So lately I'm thinking that if kendo doesn't have the internal aspects described so often here and if seme is the same sort of thing (perhaps even the exact same thing) as Ueshiba being a void in the mat when people attacked him in his later years then that aspect of this discussion is not about internal skill as being discussed here.

I'm genuinely curious to hear peoples opinions :)

Regards

Mike

From Japanese-English Dictionary of Kendo by the All Japan Kendo Federation, p.83 2000

semeru (v.)
To take the initiative to close the distance with the opponent with full spirit. This puts the opponent off balance mentally and physically and prevents him/her from moving freely. Examples include ki-ryoku-ni-yoru-seme (attack with the spirit), ken-sen-ni-yoru-seme (attack with the tip of the sword), and datotsu-ni-yoru-seme (attack with strikes). This enables one to maintain a constant advantage over the opponent.
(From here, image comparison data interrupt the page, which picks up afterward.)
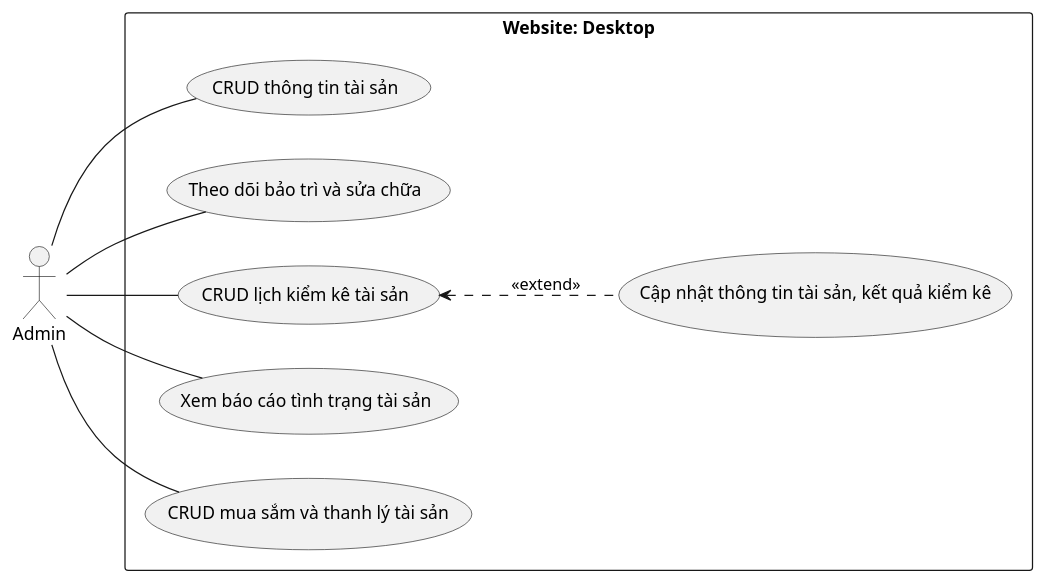
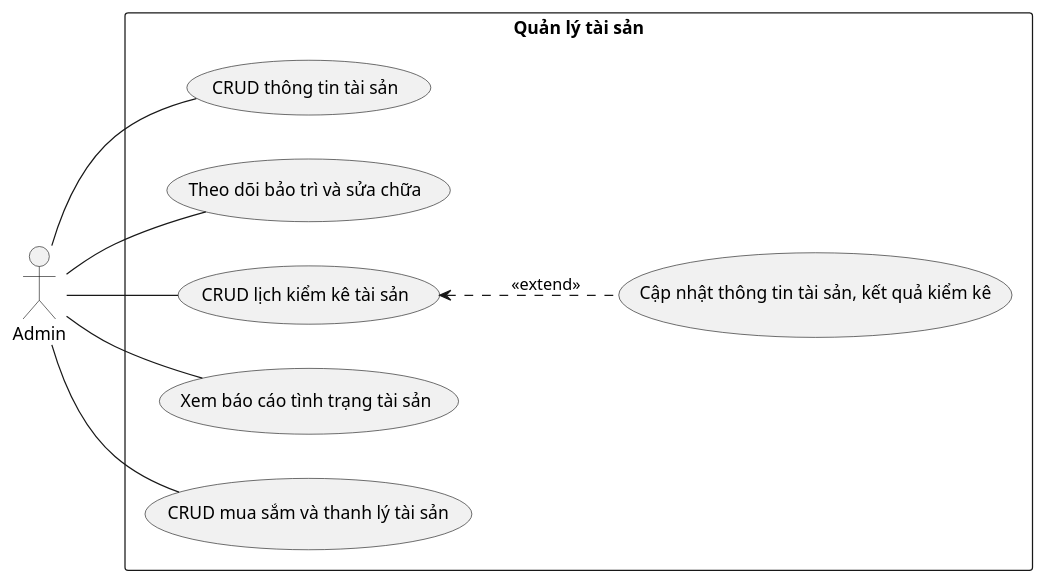
The diagram in Lab1/Lab1.2/Usecase/Quản lý tài sản.plantuml (QuickyBooster/SE357-Pratice-class), drawn with PlantUML before and after one commit.

Commit message:
patch change

```diff
--- a/Lab1/Lab1.2/Usecase/Quản lý tài sản.plantuml
+++ b/Lab1/Lab1.2/Usecase/Quản lý tài sản.plantuml
@@ -1,19 +1,19 @@
 @startuml
 left to right direction
 
 actor Admin as C
-rectangle "Website: Desktop" {
+rectangle "Quản lý tài sản" {
   usecase (CRUD thông tin tài sản) as UC1
   usecase (Theo dõi bảo trì và sửa chữa) as UC3
   usecase (CRUD lịch kiểm kê tài sản) as UC4
   (UC4)<..(Cập nhật thông tin tài sản, kết quả kiểm kê):<<extend>>
   usecase (Xem báo cáo tình trạng tài sản) as UC5
   usecase (CRUD mua sắm và thanh lý tài sản) as UC6
 
 }
 C --UC1
 C--UC3
 C--UC4
 C--UC5
 C--UC6
 @enduml
```
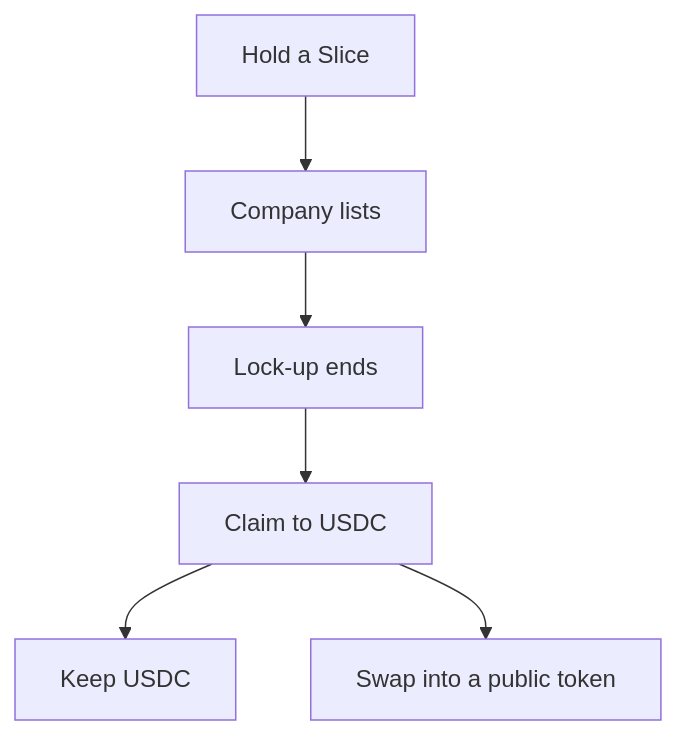
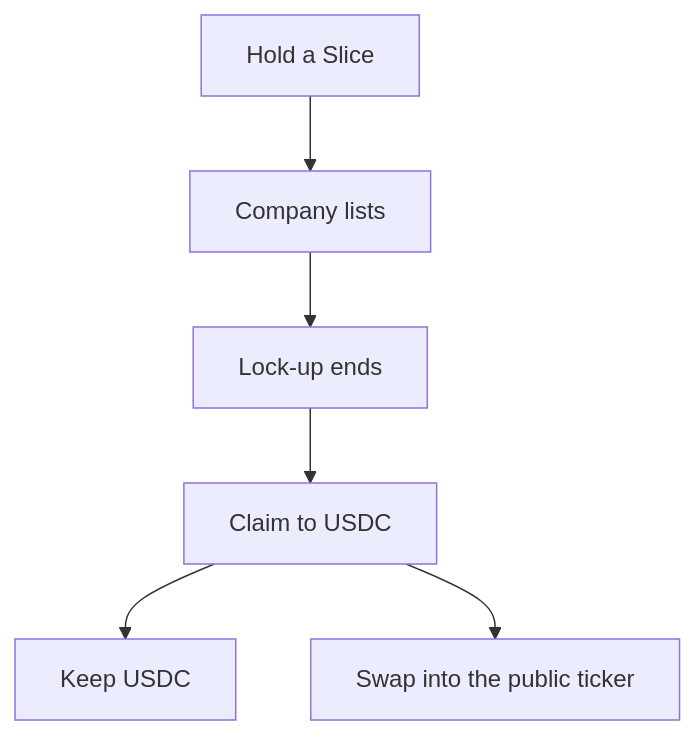
The diagram in investment/guides/from-slice-to-public-asset.mdx (CommonWealthDAO/mintlify-docs), drawn with Mermaid before and after one commit. The commit also changed other lines of this file, not shown here.

````diff
--- a/investment/guides/from-slice-to-public-asset.mdx
+++ b/investment/guides/from-slice-to-public-asset.mdx
@@ -20,8 +20,8 @@
 ```mermaid
 flowchart TD
   Hold[Hold a Slice] --> Ipo[Company lists]
   Ipo --> Unlock[Lock-up ends]
   Unlock --> Claim[Claim to USDC]
   Claim --> Keep[Keep USDC]
-  Claim --> Swap[Swap into a public token]
+  Claim --> Swap[Swap into the public ticker]
 ```
````
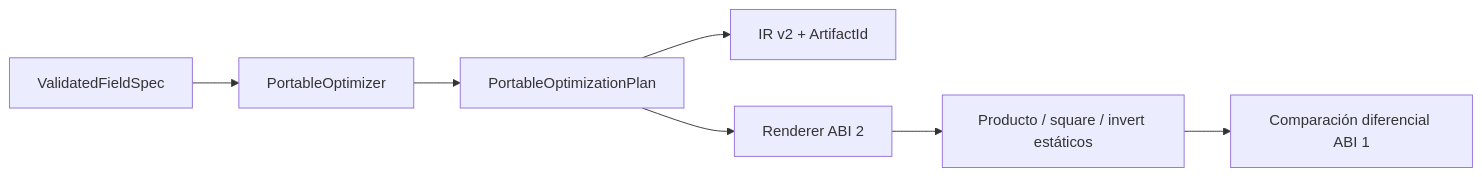
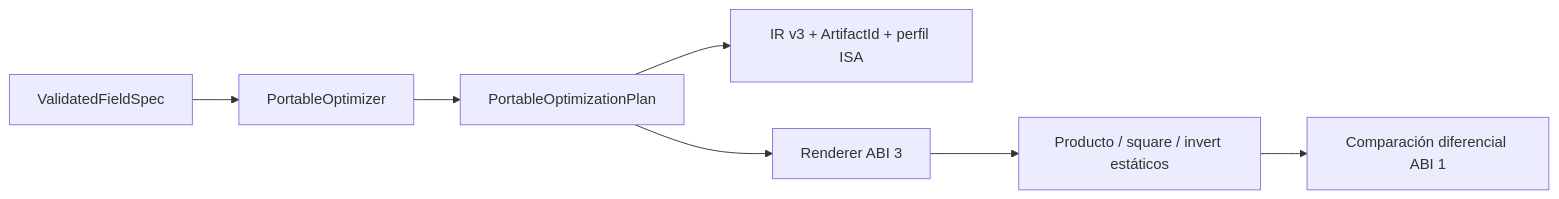
The fourth of 4 diagrams in docs/microfield/architecture.md (alfredoVallejoM/homomorphic-hash-rs), drawn with Mermaid before and after one commit. The commit also changed other lines of this file and 75 other files, not shown here.

````diff
--- a/docs/microfield/architecture.md
+++ b/docs/microfield/architecture.md
@@ -131,9 +157,9 @@
 ```mermaid
 flowchart LR
     Validated[ValidatedFieldSpec] --> Selector[PortableOptimizer]
     Selector --> Plan[PortableOptimizationPlan]
-    Plan --> Artifact[IR v2 + ArtifactId]
-    Plan --> Renderer[Renderer ABI 2]
+    Plan --> Artifact[IR v3 + ArtifactId + perfil ISA]
+    Plan --> Renderer[Renderer ABI 3]
     Renderer --> Scalar[Producto / square / invert estáticos]
     Scalar --> Oracle[Comparación diferencial ABI 1]
 ```
````
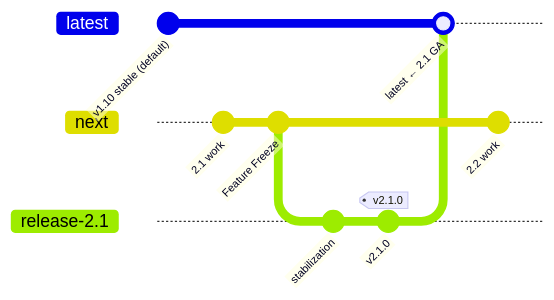
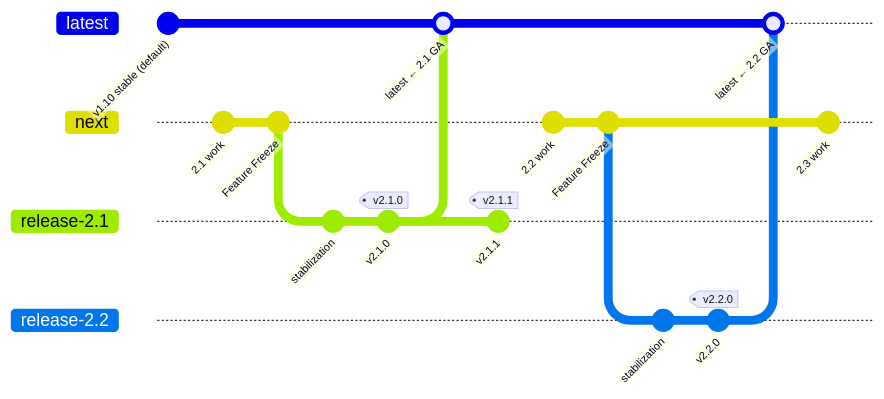
Before and after one commit to redhat-developer/rhdh-adr: the fourth of 4 diagrams in decisions/006-rhdh-local-branching-strategy.md, drawn with Mermaid. The commit also changed other lines of this file, not shown here.

First line of the commit message:
Expand Mermaid diagrams with multiple release cycles

````diff
--- a/decisions/006-rhdh-local-branching-strategy.md
+++ b/decisions/006-rhdh-local-branching-strategy.md
@@ -93,16 +125,27 @@
 ```mermaid
 %%{init: { 'gitGraph': {'mainBranchName': 'latest'}} }%%
 gitGraph
     commit id: "v1.10 stable (default)"
     branch next
     commit id: "2.1 work"
     commit id: "2.1 work"
     commit id: "Feature Freeze"
     branch release-2.1
     commit id: "stabilization"
     commit id: "v2.1.0" tag: "v2.1.0"
     checkout latest
     merge release-2.1 id: "latest ← 2.1 GA"
+    checkout release-2.1
+    commit id: "v2.1.1" tag: "v2.1.1"
     checkout next
     commit id: "2.2 work"
+    commit id: "2.2 work"
+    commit id: "Feature Freeze "
+    branch release-2.2
+    commit id: "stabilization "
+    commit id: "v2.2.0" tag: "v2.2.0"
+    checkout latest
+    merge release-2.2 id: "latest ← 2.2 GA"
+    checkout next
+    commit id: "2.3 work"
 ```
````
In kendo, it is important to intentionally attack and strike, not to just strike by chance. The back and forth action of offense and defense involved in seme (attacks) and seme-kaesu (counterattacks) not only improves the skill of both players but also develops their minds and bodies. Al of this leads to the mutual self-creation of both people and to the building of human character. See san-sappo, jujitsu-shita-kiei in Chapter II.

BTW, san-sappo means roughly "kill the sword, kill the spirit, kill the technique, and jujitsu-shita-kiei is "the state where both mind and body show full spirit."

Another favorite saying in Kendo is Ki Ken Tai Ichi.

Maybe this info, if it doesn't help to answer, will at least help clarify your question.

Allen Beebe

Mike Sigman
08-15-2007, 12:29 PM
Examples include ki-ryoku-ni-yoru-seme (attack with the spirit), Personally, I'd suggest that whoever translated that phrase into English had no understanding of Ki/Kokyu. The "Ki Power" is exactly what we've been talking about in all these posts, but since the translation uses the term "spirit" for "ki-ryoku", the meaning is totally lost.

Regards,

Mike Sigman

Allen Beebe
08-15-2007, 01:06 PM
Personally, I'd suggest that whoever translated that phrase into English had no understanding of Ki/Kokyu. The "Ki Power" is exactly what we've been talking about in all these posts, but since the translation uses the term "spirit" for "ki-ryoku", the meaning is totally lost.

Regards,

Mike Sigman

Translators:
Masafumi Sasaki: Vice Principal, Tokyo Metropolitan Miyake Senior High School

Shuji Shimura: Teacher, Tokyo Metropolitan Kodaira Senior High School

Unless they had some real sen sen no sen I don't suppose they read this thread before 2000. :p

I wondered if anyone would see the ki-ryoku reference. So sue me, but I decided not to translate the translation and then have to explain why I translated the translation (a whole can of worms in itself), it just seemed like too much hassle.

Haowen Chan
08-15-2007, 01:51 PM
If I may venture an opinion, I believe the translation is actually correct.

I think ki-ryoku-ni-yoru-seme (attack with the spirit) means exactly to attack with the spirit, to shatter your opponent's composure and thus create an opening. It is a mental ability (expressed through physical composure or with strong kiai, etc). I guess you can call it "to forcefully psych out your opponent".

The meaning of ki in kendo is pretty unambigously "spirit" or "mind". As evidenced in the phrase ki-ken-tai-ichi. If ki was a body skill then ki-tai ichi would be rather redundant, like saying "your internal skills and your body must arrive simultaneously"... huh? :freaky:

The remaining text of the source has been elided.